This August 1st to 5th, youth at ISKCON’s headquarters in Mayapur, India organized Julan-Yatra, a traditional swing festival described by the poet Kavi Karnapura as “The perfect object of meditation for those desiring a taste of devotion.”
At 4:45pm on the first day of the festival, devotees carried small forms of Mayapur’s larger Radha-Madhava deities in procession to a lake on the property. Thousands of colorful lights illuminated the lake, and in its center—connected to the mainland by a bridge—was a pavilion bedecked with winding flower vines. On it was a large crystal swing, profusely decorated with flowers, upon which the devotees set Radha-Madhava.
The deities remained there until 8:30pm, as devotees chanted songs in their praise, fanned them with peacock feather and yak-tail fans, offered lamps, and took turns swinging them. At 8:30pm, they were returned to their temple, and the chanting continued.
On each day of the event, Radha-Madhava were offered different dress outfits made entirely from flowers by women and children from the local community. Each day, different devotees lead the chanting. And each day, thanks to kind donors, prasadam food was served to all.
A special treat was reserved for the fourth day of the festival, when the deities were offered a beautiful outfit made from peacock feathers.

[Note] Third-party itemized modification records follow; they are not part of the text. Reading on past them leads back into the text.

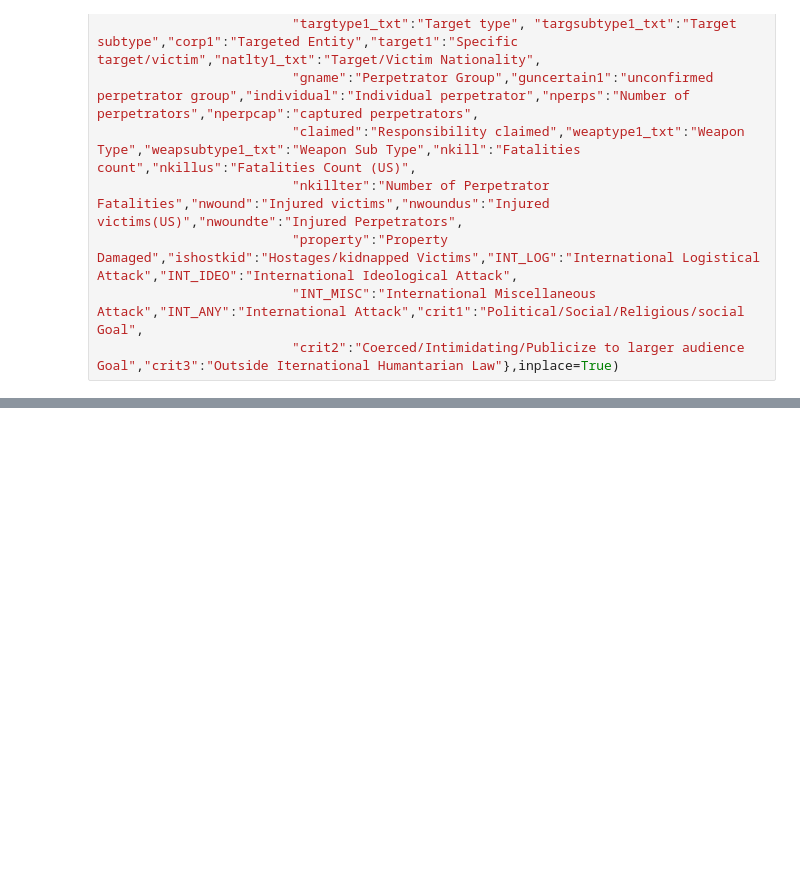
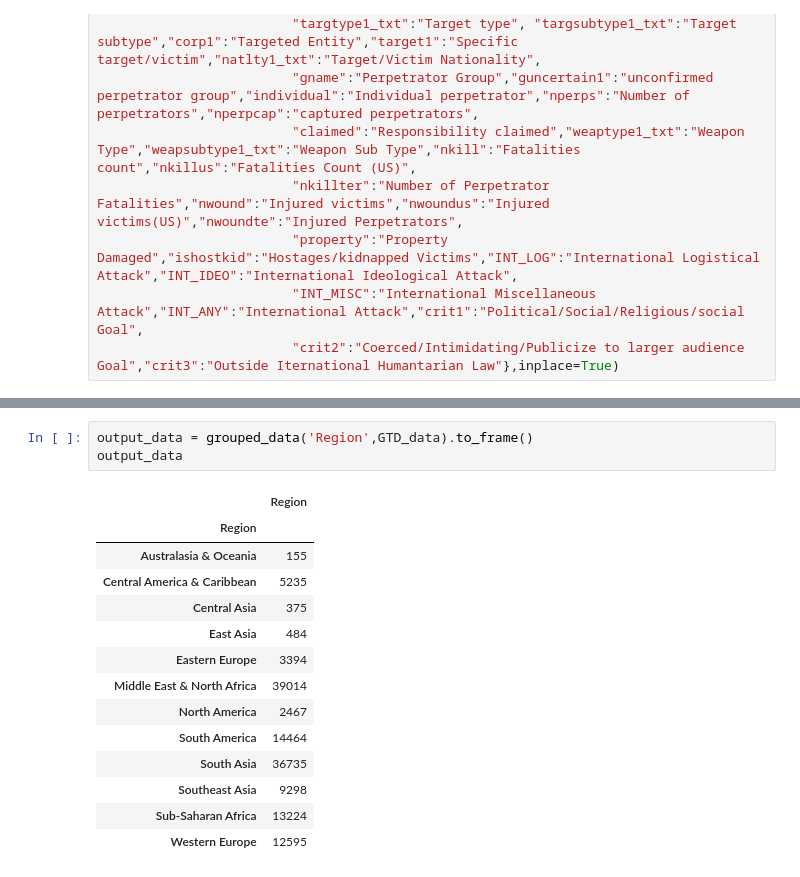
Before and after one commit to SAKSHIDHYANI/Global-Terrorism-Analysis, a Jupyter notebook: Global_Terrorism_Analysis.ipynb, the cells around one changed output, grey strips where cells are left out. Cells and saved outputs as stored; diff of their text form; blank space fills up the shorter version.

```diff
--- a/Global_Terrorism_Analysis.ipynb
+++ b/Global_Terrorism_Analysis.ipynb
@@ -252,0 +315,18 @@ GTD_data.head(5)
+# %%
+output_data = grouped_data('Region',GTD_data).to_frame()
+output_data
+# %% [output]
+|  | Region |
+| Region |  |
+| Australasia & Oceania | 155 |
+| Central America & Caribbean | 5235 |
+| Central Asia | 375 |
+| East Asia | 484 |
+| Eastern Europe | 3394 |
+| Middle East & North Africa | 39014 |
+| North America | 2467 |
+| South America | 14464 |
+| South Asia | 36735 |
+| Southeast Asia | 9298 |
+| Sub-Saharan Africa | 13224 |
+| Western Europe | 12595 |
```
Also changed, not shown: parts of 12 cells of this notebook.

The last day of Jhulan Yatra, however, was the grand finale and the most elaborate. The appearance day of Lord Balarama—Krishna’s elder brother and a source of spiritual strength for Vaishnavas—was celebrated on the same day, and many more devotees crowded onto the lake pavilion.
Alongside the swing festival, youth organized a traditional Balarama’s appearance day game for the community’s children: each child donned a blindfold and got the chance to try and break a hanging “honey pot” with a stick. The game is a re-enactment of Krishna and Balarama’s childhood games, focusing on Balarama’s famous love for honey. To avoid the sticky mess of real honey, however, the pot was filled with laddhus and other Indian sweets instead.
As darkness descended, the festival came to a close, and a gorgeous firework display lit up the night sky.
As well as Mayapur residents, devotees around the world also had a chance to participate in the festival and its meditation of loving devotion to God, as the entire five-day event was broadcast live on Mayapur.tv.